Data supplied section start
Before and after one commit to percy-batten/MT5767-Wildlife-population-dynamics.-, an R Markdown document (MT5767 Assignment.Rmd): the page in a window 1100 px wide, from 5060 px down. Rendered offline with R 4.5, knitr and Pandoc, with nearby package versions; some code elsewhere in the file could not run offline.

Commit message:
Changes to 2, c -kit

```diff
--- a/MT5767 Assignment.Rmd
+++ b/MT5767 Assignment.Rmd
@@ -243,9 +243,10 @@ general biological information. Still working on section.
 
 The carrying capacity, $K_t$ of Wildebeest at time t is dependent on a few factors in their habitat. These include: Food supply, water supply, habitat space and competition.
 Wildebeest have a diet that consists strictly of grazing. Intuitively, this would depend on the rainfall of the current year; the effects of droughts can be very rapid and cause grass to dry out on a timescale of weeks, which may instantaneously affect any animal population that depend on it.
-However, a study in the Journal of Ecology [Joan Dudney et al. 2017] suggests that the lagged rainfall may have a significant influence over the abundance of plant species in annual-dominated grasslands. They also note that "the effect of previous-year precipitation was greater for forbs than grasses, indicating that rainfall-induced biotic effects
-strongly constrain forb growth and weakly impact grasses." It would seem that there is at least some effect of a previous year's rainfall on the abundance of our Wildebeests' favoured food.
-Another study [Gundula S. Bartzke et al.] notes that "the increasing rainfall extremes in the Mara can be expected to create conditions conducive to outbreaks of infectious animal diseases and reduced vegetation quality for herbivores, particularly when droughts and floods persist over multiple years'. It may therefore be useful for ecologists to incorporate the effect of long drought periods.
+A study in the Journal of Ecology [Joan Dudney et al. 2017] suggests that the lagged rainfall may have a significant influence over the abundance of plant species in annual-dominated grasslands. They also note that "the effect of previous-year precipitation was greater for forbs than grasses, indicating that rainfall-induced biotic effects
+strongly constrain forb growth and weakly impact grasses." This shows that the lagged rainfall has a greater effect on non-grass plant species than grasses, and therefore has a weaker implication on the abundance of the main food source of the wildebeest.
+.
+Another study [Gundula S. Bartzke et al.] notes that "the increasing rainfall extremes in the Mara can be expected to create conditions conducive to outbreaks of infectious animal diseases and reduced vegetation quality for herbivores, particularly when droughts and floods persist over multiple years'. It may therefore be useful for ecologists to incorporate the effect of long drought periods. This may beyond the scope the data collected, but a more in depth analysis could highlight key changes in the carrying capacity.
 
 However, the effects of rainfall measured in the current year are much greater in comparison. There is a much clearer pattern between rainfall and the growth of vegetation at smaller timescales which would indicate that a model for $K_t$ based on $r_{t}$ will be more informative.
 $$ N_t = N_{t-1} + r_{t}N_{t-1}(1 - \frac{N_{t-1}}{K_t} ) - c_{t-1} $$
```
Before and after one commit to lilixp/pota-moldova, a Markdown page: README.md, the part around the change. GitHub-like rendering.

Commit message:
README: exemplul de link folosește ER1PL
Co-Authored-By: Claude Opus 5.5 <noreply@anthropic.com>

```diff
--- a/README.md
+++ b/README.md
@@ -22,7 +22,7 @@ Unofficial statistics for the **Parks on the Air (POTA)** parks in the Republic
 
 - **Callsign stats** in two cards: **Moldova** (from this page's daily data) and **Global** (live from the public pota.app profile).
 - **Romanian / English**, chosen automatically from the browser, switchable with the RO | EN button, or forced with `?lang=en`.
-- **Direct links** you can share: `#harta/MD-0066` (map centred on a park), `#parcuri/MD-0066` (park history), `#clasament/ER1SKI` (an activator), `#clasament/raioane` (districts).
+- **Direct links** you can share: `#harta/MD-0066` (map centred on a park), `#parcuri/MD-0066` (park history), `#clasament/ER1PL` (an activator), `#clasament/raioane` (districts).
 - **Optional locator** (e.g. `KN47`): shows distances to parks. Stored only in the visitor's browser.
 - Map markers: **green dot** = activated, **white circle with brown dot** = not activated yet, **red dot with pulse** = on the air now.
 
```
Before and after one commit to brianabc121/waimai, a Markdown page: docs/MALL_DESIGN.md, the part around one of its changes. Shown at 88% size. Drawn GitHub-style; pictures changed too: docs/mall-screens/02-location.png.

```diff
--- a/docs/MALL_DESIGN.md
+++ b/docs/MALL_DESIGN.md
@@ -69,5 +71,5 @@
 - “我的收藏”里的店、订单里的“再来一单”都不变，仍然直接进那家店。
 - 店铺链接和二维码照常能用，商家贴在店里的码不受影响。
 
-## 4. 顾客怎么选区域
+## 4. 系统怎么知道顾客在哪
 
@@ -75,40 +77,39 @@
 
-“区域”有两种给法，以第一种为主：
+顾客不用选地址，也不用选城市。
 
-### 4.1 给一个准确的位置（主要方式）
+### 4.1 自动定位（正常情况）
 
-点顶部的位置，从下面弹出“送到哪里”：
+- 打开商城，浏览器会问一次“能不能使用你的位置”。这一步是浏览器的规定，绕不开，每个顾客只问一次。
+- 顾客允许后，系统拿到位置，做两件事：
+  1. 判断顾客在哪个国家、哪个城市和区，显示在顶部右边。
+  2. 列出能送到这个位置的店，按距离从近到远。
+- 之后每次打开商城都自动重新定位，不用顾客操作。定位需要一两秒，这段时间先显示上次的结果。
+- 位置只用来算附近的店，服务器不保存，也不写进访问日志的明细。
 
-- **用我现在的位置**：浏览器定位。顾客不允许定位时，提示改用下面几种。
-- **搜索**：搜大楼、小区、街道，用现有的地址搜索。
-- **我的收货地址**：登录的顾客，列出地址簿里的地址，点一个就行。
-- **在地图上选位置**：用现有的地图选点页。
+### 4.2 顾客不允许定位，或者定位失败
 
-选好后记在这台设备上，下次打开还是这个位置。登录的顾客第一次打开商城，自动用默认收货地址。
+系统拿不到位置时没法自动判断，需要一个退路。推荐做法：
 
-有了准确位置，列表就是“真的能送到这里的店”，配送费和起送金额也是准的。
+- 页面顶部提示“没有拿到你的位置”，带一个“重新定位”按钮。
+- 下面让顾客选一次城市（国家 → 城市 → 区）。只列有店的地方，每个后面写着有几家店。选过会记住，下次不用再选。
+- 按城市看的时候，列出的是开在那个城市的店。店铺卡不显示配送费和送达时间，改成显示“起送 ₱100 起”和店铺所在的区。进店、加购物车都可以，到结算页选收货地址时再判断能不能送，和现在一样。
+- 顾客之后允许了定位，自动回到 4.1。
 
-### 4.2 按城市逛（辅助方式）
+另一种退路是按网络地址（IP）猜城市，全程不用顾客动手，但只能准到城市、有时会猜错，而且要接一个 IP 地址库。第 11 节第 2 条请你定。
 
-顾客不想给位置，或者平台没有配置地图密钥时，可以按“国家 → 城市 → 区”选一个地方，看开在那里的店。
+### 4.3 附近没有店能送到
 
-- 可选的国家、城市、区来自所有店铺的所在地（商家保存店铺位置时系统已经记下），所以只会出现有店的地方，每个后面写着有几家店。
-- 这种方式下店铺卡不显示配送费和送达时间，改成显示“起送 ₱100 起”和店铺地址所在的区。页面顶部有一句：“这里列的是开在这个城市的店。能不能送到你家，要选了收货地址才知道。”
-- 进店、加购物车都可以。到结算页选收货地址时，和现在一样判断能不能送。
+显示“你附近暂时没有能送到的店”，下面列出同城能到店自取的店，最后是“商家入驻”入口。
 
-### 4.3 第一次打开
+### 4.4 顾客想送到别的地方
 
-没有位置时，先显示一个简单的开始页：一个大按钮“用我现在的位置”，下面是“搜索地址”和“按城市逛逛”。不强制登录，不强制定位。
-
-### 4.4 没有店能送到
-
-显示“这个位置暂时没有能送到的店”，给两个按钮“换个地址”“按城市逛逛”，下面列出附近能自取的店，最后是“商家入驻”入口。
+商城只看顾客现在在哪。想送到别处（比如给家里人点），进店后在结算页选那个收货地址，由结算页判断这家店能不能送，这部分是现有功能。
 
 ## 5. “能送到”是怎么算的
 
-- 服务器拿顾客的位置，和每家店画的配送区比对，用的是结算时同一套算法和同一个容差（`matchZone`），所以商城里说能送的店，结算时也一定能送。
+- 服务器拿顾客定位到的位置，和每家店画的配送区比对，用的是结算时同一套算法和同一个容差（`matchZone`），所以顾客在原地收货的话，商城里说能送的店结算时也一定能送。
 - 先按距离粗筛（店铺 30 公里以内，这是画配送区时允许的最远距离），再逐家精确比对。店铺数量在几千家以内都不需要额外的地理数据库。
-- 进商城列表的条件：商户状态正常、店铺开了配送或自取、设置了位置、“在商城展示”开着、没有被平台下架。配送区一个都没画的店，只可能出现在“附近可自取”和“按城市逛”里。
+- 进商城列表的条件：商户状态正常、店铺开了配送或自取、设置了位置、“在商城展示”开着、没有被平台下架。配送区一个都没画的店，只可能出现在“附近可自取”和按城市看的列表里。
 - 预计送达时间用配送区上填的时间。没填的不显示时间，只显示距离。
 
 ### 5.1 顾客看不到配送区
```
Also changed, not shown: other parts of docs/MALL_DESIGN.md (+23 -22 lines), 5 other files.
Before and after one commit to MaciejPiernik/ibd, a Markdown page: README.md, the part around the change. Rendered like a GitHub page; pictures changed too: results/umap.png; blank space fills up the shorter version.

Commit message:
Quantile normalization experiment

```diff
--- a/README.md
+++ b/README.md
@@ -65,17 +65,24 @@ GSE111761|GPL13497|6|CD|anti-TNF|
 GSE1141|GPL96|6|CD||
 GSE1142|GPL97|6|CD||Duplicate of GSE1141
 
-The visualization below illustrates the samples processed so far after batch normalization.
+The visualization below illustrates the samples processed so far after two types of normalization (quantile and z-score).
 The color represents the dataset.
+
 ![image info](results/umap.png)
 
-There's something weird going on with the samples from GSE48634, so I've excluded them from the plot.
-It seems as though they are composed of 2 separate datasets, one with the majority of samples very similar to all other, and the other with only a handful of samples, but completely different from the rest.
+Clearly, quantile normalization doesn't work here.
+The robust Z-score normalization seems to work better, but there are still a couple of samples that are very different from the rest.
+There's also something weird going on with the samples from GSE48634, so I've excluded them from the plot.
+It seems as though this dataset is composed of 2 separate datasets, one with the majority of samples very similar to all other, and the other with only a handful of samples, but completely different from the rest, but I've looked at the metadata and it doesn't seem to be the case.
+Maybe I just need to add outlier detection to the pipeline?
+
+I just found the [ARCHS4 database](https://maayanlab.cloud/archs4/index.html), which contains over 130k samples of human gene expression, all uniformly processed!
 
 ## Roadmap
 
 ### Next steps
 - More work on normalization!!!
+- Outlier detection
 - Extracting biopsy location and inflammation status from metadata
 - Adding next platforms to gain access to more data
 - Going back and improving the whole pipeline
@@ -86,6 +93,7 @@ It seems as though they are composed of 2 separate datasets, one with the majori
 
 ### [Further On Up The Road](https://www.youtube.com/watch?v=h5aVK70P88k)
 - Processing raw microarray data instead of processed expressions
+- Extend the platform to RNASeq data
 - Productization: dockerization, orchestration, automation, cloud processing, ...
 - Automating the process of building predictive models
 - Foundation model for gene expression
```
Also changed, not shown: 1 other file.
Data supplied section end
What you need to do:
Only a number is wanted here: how many lines in the entries contain the word "doesn"?

Task solution:
2